Convincing them to get into cricket is not a certainty, just as convincing others to stay will be a challenge. On Wednesday, Mehmooda Duke resigned from her role as Leicestershire Chairwoman. Dyke was the only female chairman of a first class county and one of three female board members with an ethnic minority background.
The Independent Commission on Equity in Cricket (ICEC), established last year, received over 2,000 responses to its online survey, which went online on November 9th. In addition to allegations of racist abuse by current and former cricketers in connection with all 18 prime counties, comments on sexism and other forms of discrimination were commented on by those who are either still involved or have left cricket.
The introduction of a fully independent system for reporting, investigating and responding to complaints and allegations throughout the game has also been discussed and is at least another positive step in hitting whistleblowers more than halfway through. This ideally builds on the work of the ICEC under the direction of Cindy Butts.
The ICEC is still in the data collection phase. Once this is sufficiently completed, the commission moves on to the next phase with focus groups and face-to-face interviews focusing on these complaints, their reference and the lived experiences of those who are willing to come forward.
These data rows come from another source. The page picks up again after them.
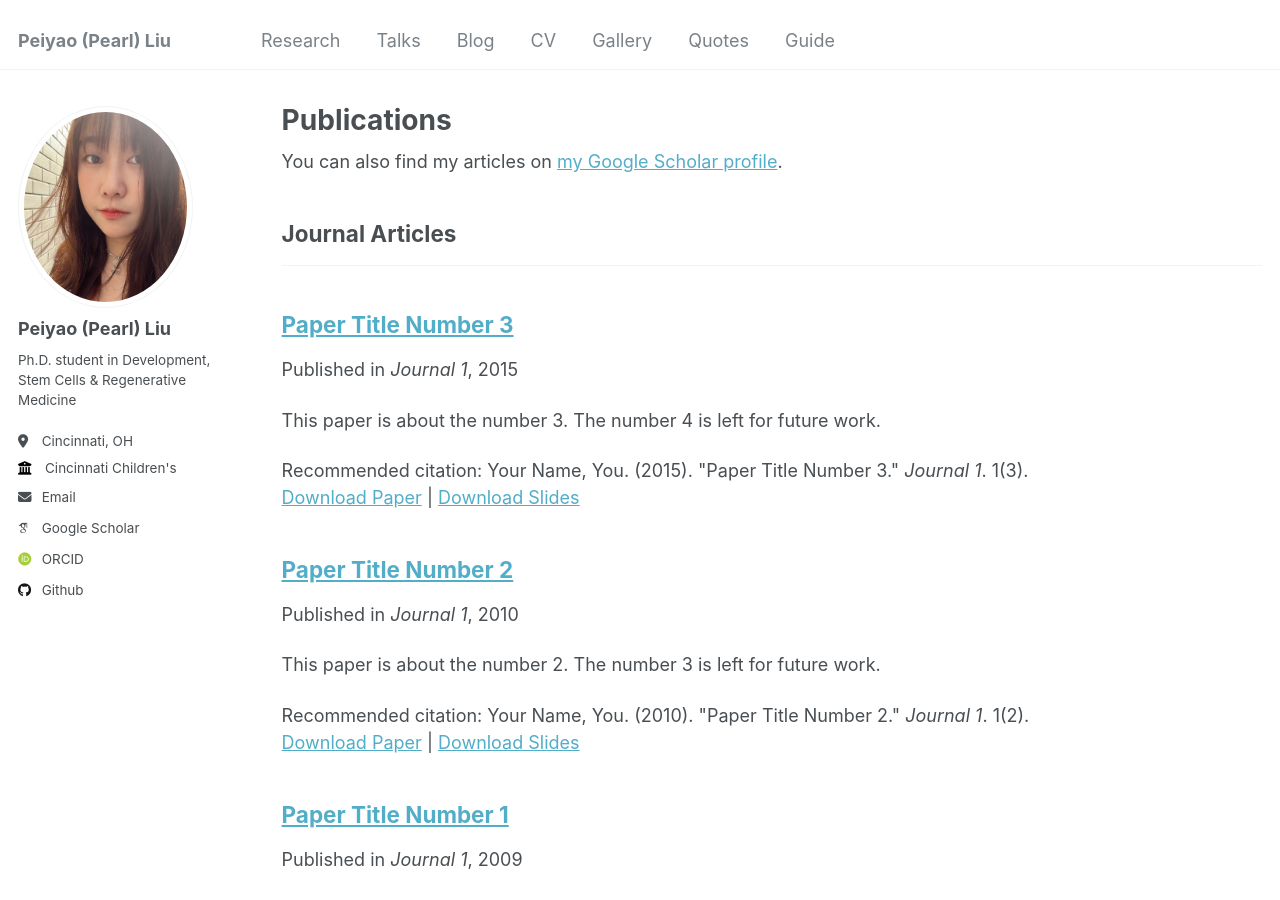
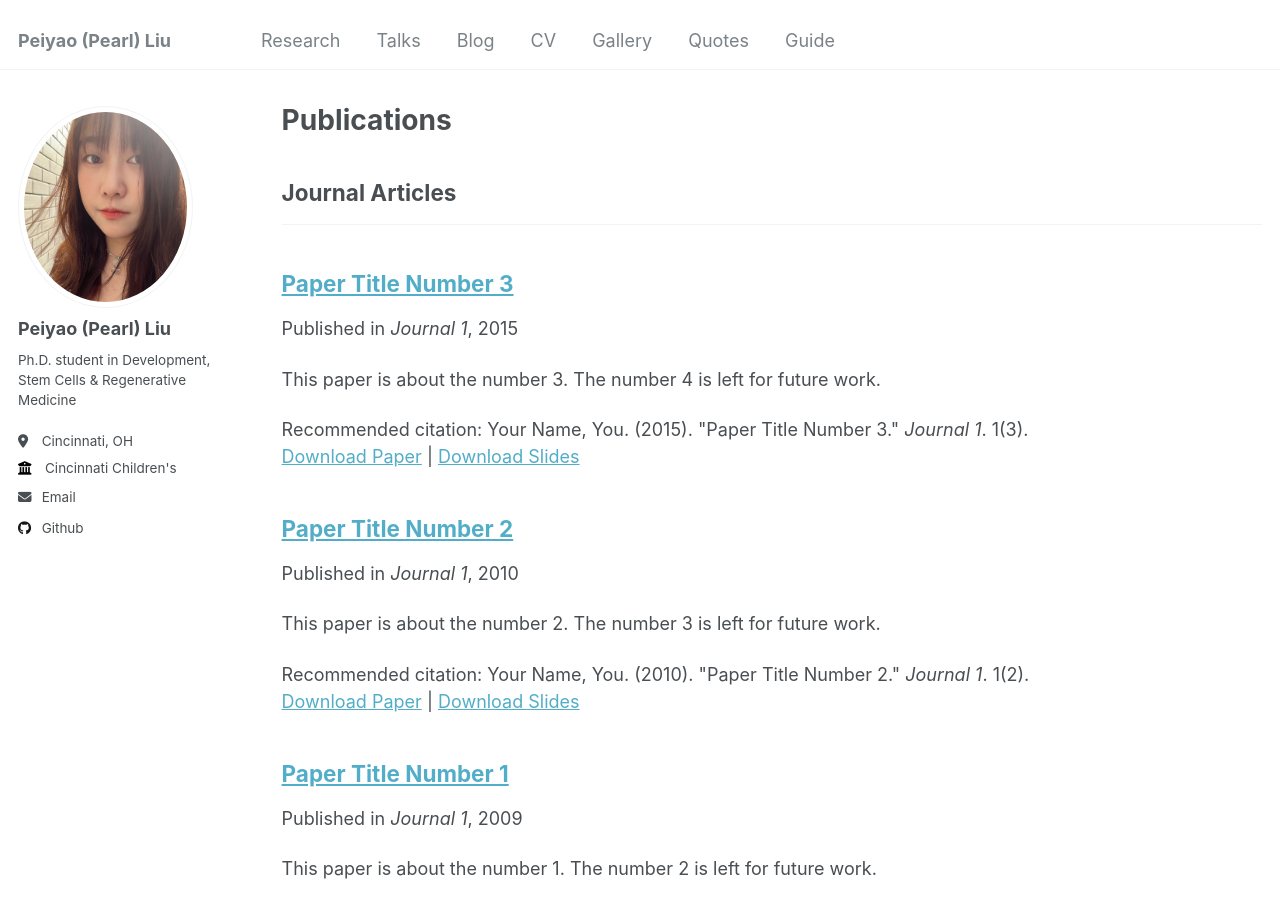
Before and after one commit to PearlLiu-Dev/pearlliu-dev.github.io, a Jekyll site: the page built from _pages/publications.html, in a window 1280 px wide and 900 px high. Built offline with Jekyll 4.4.1, drawn with Linux system fonts in a browser that asks for light colours; some web fonts are replaced.

Commit message:
Update _config.yml

```diff
--- a/_config.yml
+++ b/_config.yml
@@ -32,8 +32,8 @@ author:
 
   # Academic websites
   arxiv            : # URL - Update with the correct link to your profile
-  googlescholar    : "https://scholar.google.com/citations?user=7CQ-SbEAAAAJ&hl=en"
-  orcid            : "https://orcid.org/0009-0008-3700-5450"
+  googlescholar    : # "https://scholar.google.com/citations?user=7CQ-SbEAAAAJ&hl=en"
+  orcid            : # "https://orcid.org/0009-0008-3700-5450"
   semantic         : # URL
   pubmed           : # "https://www.ncbi.nlm.nih.gov/pubmed/?term=john+snow"
   researchgate     : # URL
```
In fact, there is a feeling that the situation that cricket is in is getting much worse as more stories permeate, be it public or private.
Harrison knows this too, and it was clear that he was somewhat disappointed that the measures he himself outlined could and should be more solid. âI know that there are people who think we should have gone further – and in fact, I am probably in this camp myself. The fact is, we need to get everyone to fully agree to all of these commitments. “
There is no doubt that Harrison feels this more than most. He’s under increasing pressure to step aside, a move fueled by Ms. Duke, who used her farewell statement to call for new leadership at the top of the game. And it was clear that his personal attachment to delivering what was said fueled his willingness to fight, to stay there and monitor these changes.
âI know that we are in the dock for words, words, words, blah, blah, blah, no action – that sort of thing. What we are trying to say here is that this is action oriented. ”
There is no doubt that these actions will come true. Time will tell if it’s worth it. For now, at least, English cricket as a whole is pointing in the right direction.